*ASSIGNED TASK*.
Copy out each line of the entries below in which the string "documents" appears.

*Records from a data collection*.
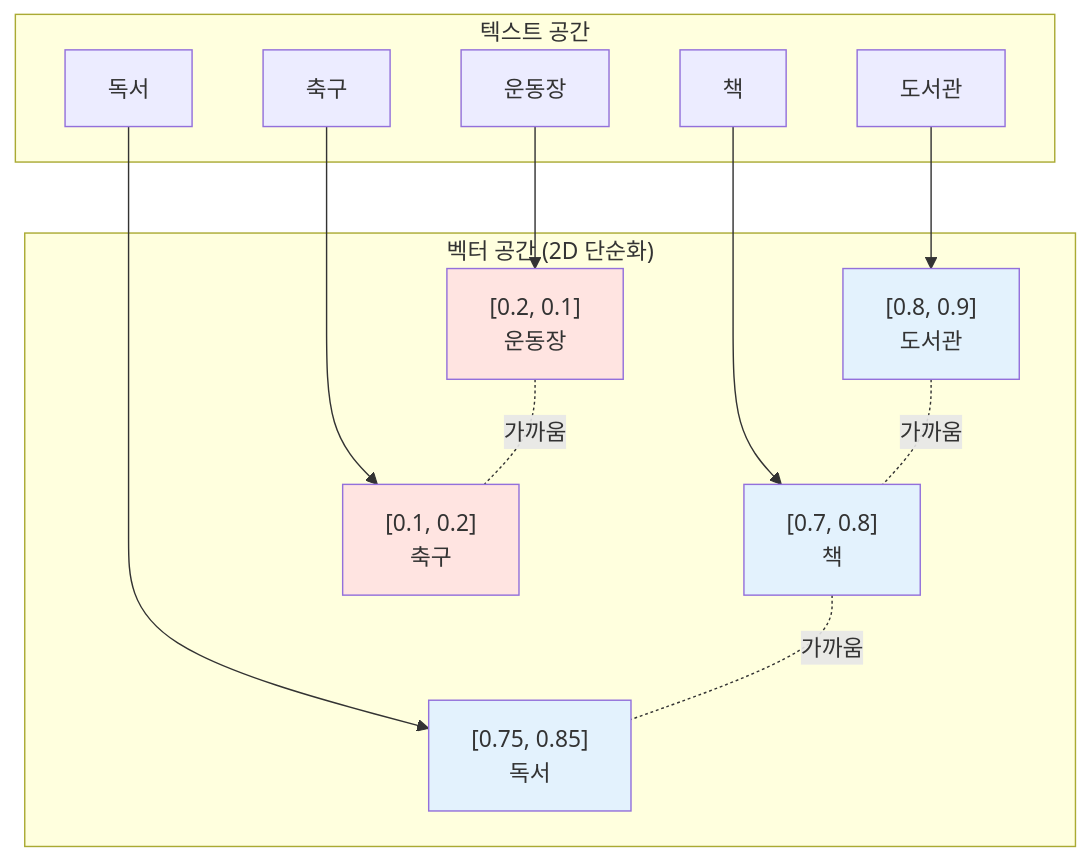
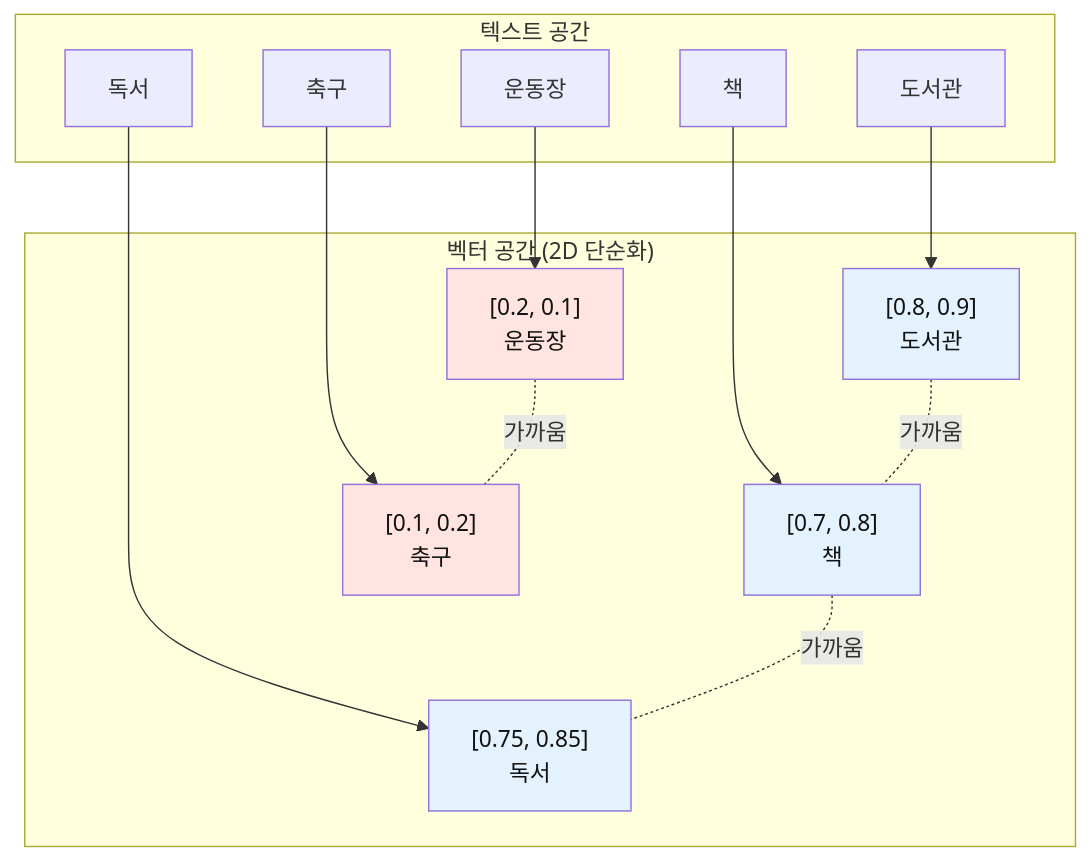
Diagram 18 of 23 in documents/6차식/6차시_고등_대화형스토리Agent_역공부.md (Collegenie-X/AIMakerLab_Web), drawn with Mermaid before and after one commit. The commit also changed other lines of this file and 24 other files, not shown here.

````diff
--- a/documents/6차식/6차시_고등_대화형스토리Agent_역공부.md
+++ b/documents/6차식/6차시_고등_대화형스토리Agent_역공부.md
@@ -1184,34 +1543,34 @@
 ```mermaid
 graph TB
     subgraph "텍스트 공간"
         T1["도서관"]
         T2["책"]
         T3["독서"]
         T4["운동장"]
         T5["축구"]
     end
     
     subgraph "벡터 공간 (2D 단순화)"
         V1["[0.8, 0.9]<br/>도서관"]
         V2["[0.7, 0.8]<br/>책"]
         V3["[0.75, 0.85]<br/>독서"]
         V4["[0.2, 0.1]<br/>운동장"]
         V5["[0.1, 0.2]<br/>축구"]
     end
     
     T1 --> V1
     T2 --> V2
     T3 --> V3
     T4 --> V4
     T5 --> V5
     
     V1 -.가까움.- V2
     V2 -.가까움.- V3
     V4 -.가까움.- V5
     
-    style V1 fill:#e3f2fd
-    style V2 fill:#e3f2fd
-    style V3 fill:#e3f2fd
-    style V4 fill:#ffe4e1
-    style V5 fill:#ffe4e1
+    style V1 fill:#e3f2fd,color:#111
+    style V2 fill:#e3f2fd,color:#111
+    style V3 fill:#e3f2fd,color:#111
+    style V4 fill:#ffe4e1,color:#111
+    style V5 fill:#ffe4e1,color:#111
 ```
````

*FINISHED EXERCISE*.
Diagram 18 of 23 in documents/6차식/6차시_고등_대화형스토리Agent_역공부.md (Collegenie-X/AIMakerLab_Web), drawn with Mermaid before and after one commit. The commit also changed other lines of this file and 24 other files, not shown here.
--- a/documents/6차식/6차시_고등_대화형스토리Agent_역공부.md
+++ b/documents/6차식/6차시_고등_대화형스토리Agent_역공부.md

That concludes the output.